STAMFORD, CT - Stamford Mayor David Martin announced on Wednesday the City of Stamford’s 2018-2019 fiscal year ended with a $14.3 million surplus*, primarily as a result of increased development fees and efficiency in City operations. This surplus will provide additional investment into Stamford’s road paving projects for the coming year, as well as help fund some of the City’s long-term unfunded liabilities.
“This surplus will be invested back into the community for vital infrastructure projects, road paving, and paying down long-term unfunded liabilities,” said Mayor David Martin. “This administration’s commitment to optimizing city operations and reducing costs are paying off.”
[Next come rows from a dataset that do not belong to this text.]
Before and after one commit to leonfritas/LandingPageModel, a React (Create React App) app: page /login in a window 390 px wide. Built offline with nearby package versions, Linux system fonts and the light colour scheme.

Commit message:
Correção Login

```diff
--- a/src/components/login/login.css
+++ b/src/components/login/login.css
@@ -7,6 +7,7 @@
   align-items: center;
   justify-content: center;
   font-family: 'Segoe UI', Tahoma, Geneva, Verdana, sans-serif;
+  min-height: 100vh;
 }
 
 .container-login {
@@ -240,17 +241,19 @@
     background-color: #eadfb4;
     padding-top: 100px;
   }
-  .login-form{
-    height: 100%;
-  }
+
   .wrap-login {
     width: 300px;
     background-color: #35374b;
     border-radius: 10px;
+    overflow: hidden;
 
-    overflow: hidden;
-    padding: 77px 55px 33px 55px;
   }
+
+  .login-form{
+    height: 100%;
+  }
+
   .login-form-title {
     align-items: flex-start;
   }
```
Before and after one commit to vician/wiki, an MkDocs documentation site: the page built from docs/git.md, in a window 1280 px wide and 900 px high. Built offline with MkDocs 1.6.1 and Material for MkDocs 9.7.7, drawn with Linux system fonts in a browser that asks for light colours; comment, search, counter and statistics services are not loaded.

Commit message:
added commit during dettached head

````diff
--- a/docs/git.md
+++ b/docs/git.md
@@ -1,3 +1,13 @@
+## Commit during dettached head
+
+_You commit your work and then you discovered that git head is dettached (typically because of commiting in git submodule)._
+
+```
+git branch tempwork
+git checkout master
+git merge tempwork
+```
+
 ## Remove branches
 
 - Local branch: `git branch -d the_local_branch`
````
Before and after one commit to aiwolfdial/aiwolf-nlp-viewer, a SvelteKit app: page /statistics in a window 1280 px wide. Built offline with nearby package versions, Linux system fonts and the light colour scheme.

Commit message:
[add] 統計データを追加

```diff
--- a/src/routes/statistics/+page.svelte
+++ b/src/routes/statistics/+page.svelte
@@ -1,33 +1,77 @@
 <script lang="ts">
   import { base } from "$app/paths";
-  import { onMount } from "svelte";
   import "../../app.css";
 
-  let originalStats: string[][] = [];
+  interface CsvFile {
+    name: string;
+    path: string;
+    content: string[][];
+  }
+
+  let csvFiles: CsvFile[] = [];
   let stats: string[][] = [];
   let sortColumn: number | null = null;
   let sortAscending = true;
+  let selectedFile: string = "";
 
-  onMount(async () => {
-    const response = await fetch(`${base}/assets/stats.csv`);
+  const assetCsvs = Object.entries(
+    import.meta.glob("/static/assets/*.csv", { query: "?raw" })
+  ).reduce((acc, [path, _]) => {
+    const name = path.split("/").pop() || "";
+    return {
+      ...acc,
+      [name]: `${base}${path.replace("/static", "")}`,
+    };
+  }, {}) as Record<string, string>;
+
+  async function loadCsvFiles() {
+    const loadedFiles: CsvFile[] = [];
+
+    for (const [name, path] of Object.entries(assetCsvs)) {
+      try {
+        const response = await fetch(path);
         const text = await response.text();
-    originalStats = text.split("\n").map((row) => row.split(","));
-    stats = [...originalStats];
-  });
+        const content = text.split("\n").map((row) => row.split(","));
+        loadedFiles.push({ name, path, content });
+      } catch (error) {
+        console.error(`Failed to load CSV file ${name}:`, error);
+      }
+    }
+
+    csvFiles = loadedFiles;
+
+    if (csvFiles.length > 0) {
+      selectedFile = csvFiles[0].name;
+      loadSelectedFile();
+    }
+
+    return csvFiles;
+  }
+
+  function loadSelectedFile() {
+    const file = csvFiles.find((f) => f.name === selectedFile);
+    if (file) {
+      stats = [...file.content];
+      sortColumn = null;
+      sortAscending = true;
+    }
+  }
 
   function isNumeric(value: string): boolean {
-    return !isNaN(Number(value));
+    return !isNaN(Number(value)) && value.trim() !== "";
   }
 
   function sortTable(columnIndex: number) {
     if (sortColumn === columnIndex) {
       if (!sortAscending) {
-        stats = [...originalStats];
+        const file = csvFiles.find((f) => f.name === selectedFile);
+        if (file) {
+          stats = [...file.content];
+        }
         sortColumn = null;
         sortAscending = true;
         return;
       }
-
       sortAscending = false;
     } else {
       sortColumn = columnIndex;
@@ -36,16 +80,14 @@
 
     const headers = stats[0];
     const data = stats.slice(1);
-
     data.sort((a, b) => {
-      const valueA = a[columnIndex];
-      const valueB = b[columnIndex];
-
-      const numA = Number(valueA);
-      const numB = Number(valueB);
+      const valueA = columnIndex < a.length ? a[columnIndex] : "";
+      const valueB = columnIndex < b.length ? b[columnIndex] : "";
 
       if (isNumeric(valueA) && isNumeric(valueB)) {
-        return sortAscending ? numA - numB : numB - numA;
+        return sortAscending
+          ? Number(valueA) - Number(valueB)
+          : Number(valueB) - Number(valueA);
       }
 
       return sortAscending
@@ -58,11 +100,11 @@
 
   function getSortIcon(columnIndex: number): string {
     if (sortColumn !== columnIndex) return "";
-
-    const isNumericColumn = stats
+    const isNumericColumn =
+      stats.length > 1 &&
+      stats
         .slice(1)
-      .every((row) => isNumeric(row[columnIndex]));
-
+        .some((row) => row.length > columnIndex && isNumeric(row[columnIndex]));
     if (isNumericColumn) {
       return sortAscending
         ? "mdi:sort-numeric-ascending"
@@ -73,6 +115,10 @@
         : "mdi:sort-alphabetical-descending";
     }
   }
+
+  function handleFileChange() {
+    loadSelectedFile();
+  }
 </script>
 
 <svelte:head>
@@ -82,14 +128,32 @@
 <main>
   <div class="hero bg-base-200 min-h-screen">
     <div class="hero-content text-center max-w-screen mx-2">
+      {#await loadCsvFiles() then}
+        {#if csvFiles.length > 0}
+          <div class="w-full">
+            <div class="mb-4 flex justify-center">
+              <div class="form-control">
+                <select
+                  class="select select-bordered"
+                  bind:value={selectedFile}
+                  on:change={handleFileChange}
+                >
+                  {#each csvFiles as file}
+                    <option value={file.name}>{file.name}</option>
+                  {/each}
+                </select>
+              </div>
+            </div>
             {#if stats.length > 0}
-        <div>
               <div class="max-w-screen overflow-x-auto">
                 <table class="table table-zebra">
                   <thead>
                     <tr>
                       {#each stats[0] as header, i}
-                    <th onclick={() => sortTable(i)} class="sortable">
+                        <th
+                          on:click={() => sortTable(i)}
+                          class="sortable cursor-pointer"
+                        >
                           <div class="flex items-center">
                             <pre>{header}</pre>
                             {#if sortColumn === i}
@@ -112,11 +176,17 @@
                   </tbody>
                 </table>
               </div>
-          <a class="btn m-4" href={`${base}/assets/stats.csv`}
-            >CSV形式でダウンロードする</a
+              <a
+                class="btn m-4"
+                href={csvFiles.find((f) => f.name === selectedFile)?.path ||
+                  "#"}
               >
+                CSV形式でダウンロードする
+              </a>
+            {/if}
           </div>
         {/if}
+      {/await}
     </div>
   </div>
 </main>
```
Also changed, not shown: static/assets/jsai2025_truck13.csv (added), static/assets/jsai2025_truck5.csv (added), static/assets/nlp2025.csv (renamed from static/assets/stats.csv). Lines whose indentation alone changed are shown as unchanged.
A municipality generates a surplus when revenues (money collected) exceed expenditures (money spent). Stamford primarily receives revenue through property taxes. Stamford receives additional revenue from other sources that can fluctuate from year to year. Cities are prohibited by law from running a deficit.
For fiscal year 18-19 the City of Stamford received more revenue than anticipated from development fees, state aid, and investments. The City’s development fee revenue saw a positive variance of $11.5 million (111.8% more than originally anticipated). The City’s increased revenue in development fees can be attributed to Stamford’s growing economy as more businesses and residents are attracted to the City. The City’s state aid saw a positive variance of $2.6 million (17.7% more than originally anticipated). Historically, Stamford has not received all the state aid that was anticipated. This year’s fiscal budget anticipated state aid revenue more conservatively to protect from overspending, but Stamford received the full state aid amount. The City’s investments revenue saw a positive variance of $1.3 million — affected by change in interest rates and market values (127.9% more than originally anticipated); as well as $300k in property taxes (0.1% more than originally anticipated), and $200k in other sources (14.2% more than originally anticipated).
The second major factor for this year’s City’s surplus is significant savings in City operations. For fiscal year 18-19, the City saw a positive variance of $2.6 million in Public Safety’s budget (2.1% less than originally budgeted), $500k in Health & Welfare’s budget (5.8% less than originally budgeted), $600k in Operations’ budget (1.4% less than originally budgeted), and $1.8 million in other city expenditures (1.2% less than originally budgeted). These variances are a combination of streamlined services and conservative staffing in departments.
Some operational expenses were higher than originally budgeted, including $700k for the recycling haul away contract and $300k in additional expenses for leaf collection, $1.5 million for Board of Education expenditures, and $8.8 million in Mold Task Force/Asset Management Group expenditures.
In addition to strengthening the City’s Rainy Day Fund — and offsetting a pattern of prior unfunded liabilities — the City is planning a significant portion of the $14.3 million surplus to be devoted to road paving projects next year. The following are a list of some of the major roads that will be added as candidates for the City’s paving plans for 2020: